Paris: The leaders of France and Germany on Wednesday called for quick action within the European Union to halt an economic downturn with measures such as an injection of state funds for small businesses, households and infrastructure projects.
President Nicolas Sarkozy and Chancellor Angela Merkel, in a joint newspaper column, insisted the slump will lead some members to surpass the EU’s 3% limit on national deficits as a percentage of economic output.
The comments come just as the EU is expected to announce later on Wednesday a two-year European Economic Recovery Plan, in which it calls on the 27 EU governments to spend about euro130 billion to support their economies.
The measures would complement a European “toolbox” recently agreed within the bloc to help banks. This time, the focus would be on stimulus for the overall economy, Sarkozy and Merkel wrote.
The measures could involve “financing investment and infrastructures, support for small- and mid-sized companies and direct support of households,” they wrote. Member states would decide their own doses of state support.
Sarkozy and Merkel said the measures should also fit with the leaders’ goal of long-term budget “sustainability” a topic they will take up with EU partners in the coming days.
As for the possible amount, Merkel and Sarkozy wrote that “one point of EU gross domestic product is a good target,” suggesting the subject may come up at the bloc’s summit meeting 11 and 12 December.
Also Wednesday, French Finance Minister Christine Lagarde warned on France-Info radio that unemployment figures in the country “will be bad” in the coming months because of the economic slowdown.
Speaking later on France-Info radio, she took issue with Britain’s move Monday to cut the basic sales tax, the Value Added Tax, to the EU minimum of 15% from the current 17.5% in a bid to jolt the economy.

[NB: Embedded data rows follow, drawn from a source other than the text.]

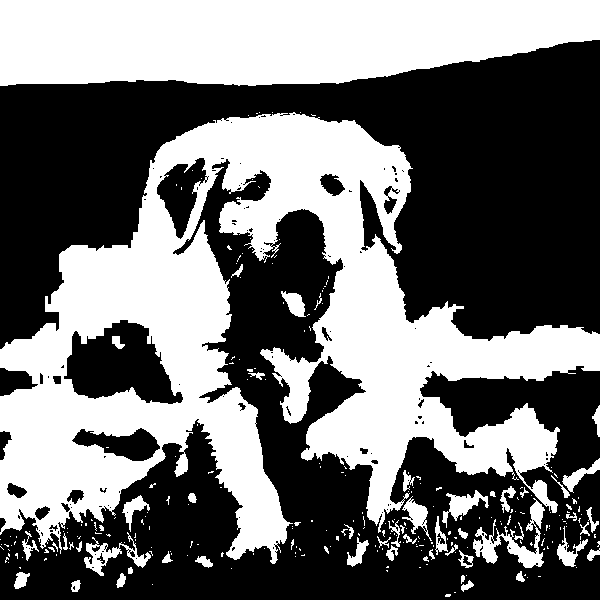
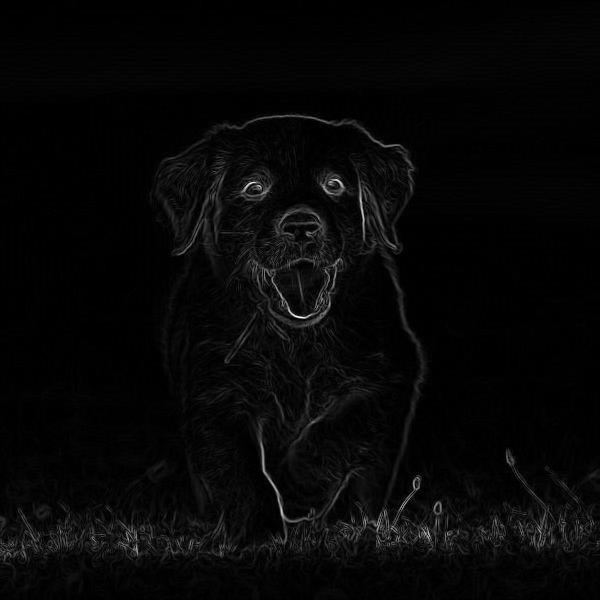
finish: sharpen image and detect edges

diff --git a/menu.py b/menu.py
@@ -183,6 +183,8 @@ class User:
         # Save binarized image
         self.set_img(binarized_img, self.get_img_URL())
 
+        success_message(f"Image '{self.get_img_URL()}' binarized successfully!", 1)
+
         # Output saved image
         self.save_image()
         press_enter_to_continue()
@@ -211,14 +213,157 @@ class User:
         self.save_image()
         press_enter_to_continue()
 
+    # * [FUNCTION: Transform] Blur images using kernel
     def blur_image(self):
-        pass
+        img = self.get_img()
 
+        # [ERROR] No image loaded
+        if img is None:
+            error_message("No image loaded to flip", 2)
+            return
+        
+        # Prompt user to enter blur radius
+        while True:
+            try:
+                input_blur_radius = int(input("Enter blur radius (max.: 25): ").strip())
+
+                # [ERROR] Out-of-range blur radius
+                if input_blur_radius < 1 or input_blur_radius > 25:
+                    error_message("Out of range, please enter a valid blur radius in px (1-25)", 2)
+                else: break
+                
+            except Exception as e:
+                error_message("Invalid input, please enter a valid blur radius in px (1-25)", 2)
+                return
+
+        # Convert image to matrix
+        matrix = np.array(img)
+
+        # Set kernel size and kernel
+        kernel_size = input_blur_radius * 2 + 1
+        kernel = np.ones((kernel_size, kernel_size)) / (kernel_size ** 2)
+        pad = input_blur_radius
+
+        # Pad image to prevent size shrinkage
+        padded = np.pad(matrix, ((pad, pad), (pad, pad), (0, 0)), mode='edge')
+        blurred = np.zeros_like(matrix)
+
+        # Convolution (slow but educational)
+        for y in range(matrix.shape[0]):
+            for x in range(matrix.shape[1]):
+                for c in range(matrix.shape[2]):
+                    region = padded[y:y+kernel_size, x:x+kernel_size, c]
+                    blurred[y, x, c] = np.sum(region * kernel)
+
+        # Update current image
+        blurred_img = Image.fromarray(blurred.astype(np.uint8))
+
+        # Save blurred image
+        self.set_img(blurred_img, self.get_img_URL())
+
+        success_message(f"Image '{self.get_img_URL()}' blurred successfully!", 1)
+
+        # Output saved image
+        self.save_image()
+        press_enter_to_continue()
+
+    # * [FUNCTION: Transform] Sharpen image
     def sharpen_image(self):
-        pass
+        img = self.get_img()
 
+        # [ERROR] No image loaded
+        if img is None:
+            error_message("No image loaded to sharpen", 2)
+            return
+
+        # Convert image to numpy array
+        matrix = np.array(img, dtype=np.float32)
+
+        # Define sharpening kernel
+        kernel = np.array([
+            [0, -1, 0],
+            [-1, 5, -1],
+            [0, -1, 0]
+        ], dtype=np.float32)
+
+        # Padding to avoid border shrinkage
+        pad = 1
+        padded = np.pad(matrix, ((pad, pad), (pad, pad), (0, 0)), mode='edge')
+        sharpened = np.zeros_like(matrix)
+
+        # Convolution
+        for y in range(matrix.shape[0]):
+            for x in range(matrix.shape[1]):
+                for c in range(matrix.shape[2]):
+                    region = padded[y:y+3, x:x+3, c]
+                    sharpened[y, x, c] = np.sum(region * kernel)
+
+        # Clip values to 0–255 and convert back to uint8
+        sharpened = np.clip(sharpened, 0, 255)
+        sharpened_img = Image.fromarray(sharpened.astype(np.uint8))
+
+        # Save sharpened image
+        self.set_img(sharpened_img, self.get_img_URL())
+        
+        success_message(f"Image '{self.get_img_URL()}' sharpened successfully!", 1)
+
+        # Output saved image
+        self.save_image()
+        press_enter_to_continue()
+
+    # * [FUNCTION: Transform] Detect image edges
     def edge_detect(self):
-        pass
+        img = self.get_img()
+
+        # [ERROR] No image loaded
+        if img is None:
+            error_message("No image loaded to detect edges", 2)
+            return
+
+        # Convert image to grayscale for edge detection
+        gray = np.array(img.convert('L'), dtype=np.float32)
+
+        # Sobel kernels
+        Kx = np.array([
+            [-1, 0, 1],
+            [-2, 0, 2],
+            [-1, 0, 1]
+        ], dtype=np.float32)
+
+        Ky = np.array([
+            [-1, -2, -1],
+            [0,  0,  0],
+            [1,  2,  1]
+        ], dtype=np.float32)
+
+        # Padding
+        pad = 1
+        padded = np.pad(gray, ((pad, pad), (pad, pad)), mode='edge')
+        Gx = np.zeros_like(gray)
+        Gy = np.zeros_like(gray)
+
+        # Convolution
+        for y in range(gray.shape[0]):
+            for x in range(gray.shape[1]):
+                region = padded[y:y+3, x:x+3]
+                Gx[y, x] = np.sum(region * Kx)
+                Gy[y, x] = np.sum(region * Ky)
+
+        # Compute edge magnitude
+        edges = np.sqrt(Gx**2 + Gy**2)
+
+        # Normalize to 0–255
+        edges = np.clip(edges / edges.max() * 255, 0, 255)
+        edges_img = Image.fromarray(edges.astype(np.uint8))
+
+        # Save edge-detected image
+        self.set_img(edges_img, self.get_img_URL())
+
+        success_message(f"Edges detected for '{self.get_img_URL()}' successfully!", 1)
+
+        # Output saved image
+        self.save_image()
+        press_enter_to_continue()
 
     # * [FUNCTION: Transform] Convert image to 1D vector
     def flatten_image(self):
@@ -234,20 +379,20 @@ class User:
         flattened_matrix = matrix.flatten()
         
         # Update current image
-        normalized_img = Image.fromarray(flattened_matrix)
+        flattened_img = Image.fromarray(flattened_matrix)
 
         # Save flattened image
-        self.set_img(normalized_img, self.get_img_URL())
+        self.set_img(flattened_img, self.get_img_URL())
 
         # Save flattened matrix (for machine learning)
         np.save(f"{self.get_img_URL()}_flattened.npy", flattened_matrix)
         success_message(f"Flattened matrix saved as {self.get_img_URL()}.npy", 1)
 
         reshaped_matrix = flattened_matrix.reshape(matrix.shape)
-        display_img = Image.fromarray(reshaped_matrix)
+        flattened_img = Image.fromarray(reshaped_matrix)
 
         # Save converted image from flattened 1D vector
-        self.set_img(normalized_img, self.get_img_URL())
+        self.set_img(flattened_img, self.get_img_URL())
 
         # Output saved image
         self.save_image()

Lagarde said France’s government wouldn’t cut the sales tax across the board in the same way because such a move would encourage imports, adding that she regretted the British decision to “go it alone” by lowering the VAT. France could target such a reduction only in specific sectors such as the automobile industry, she said.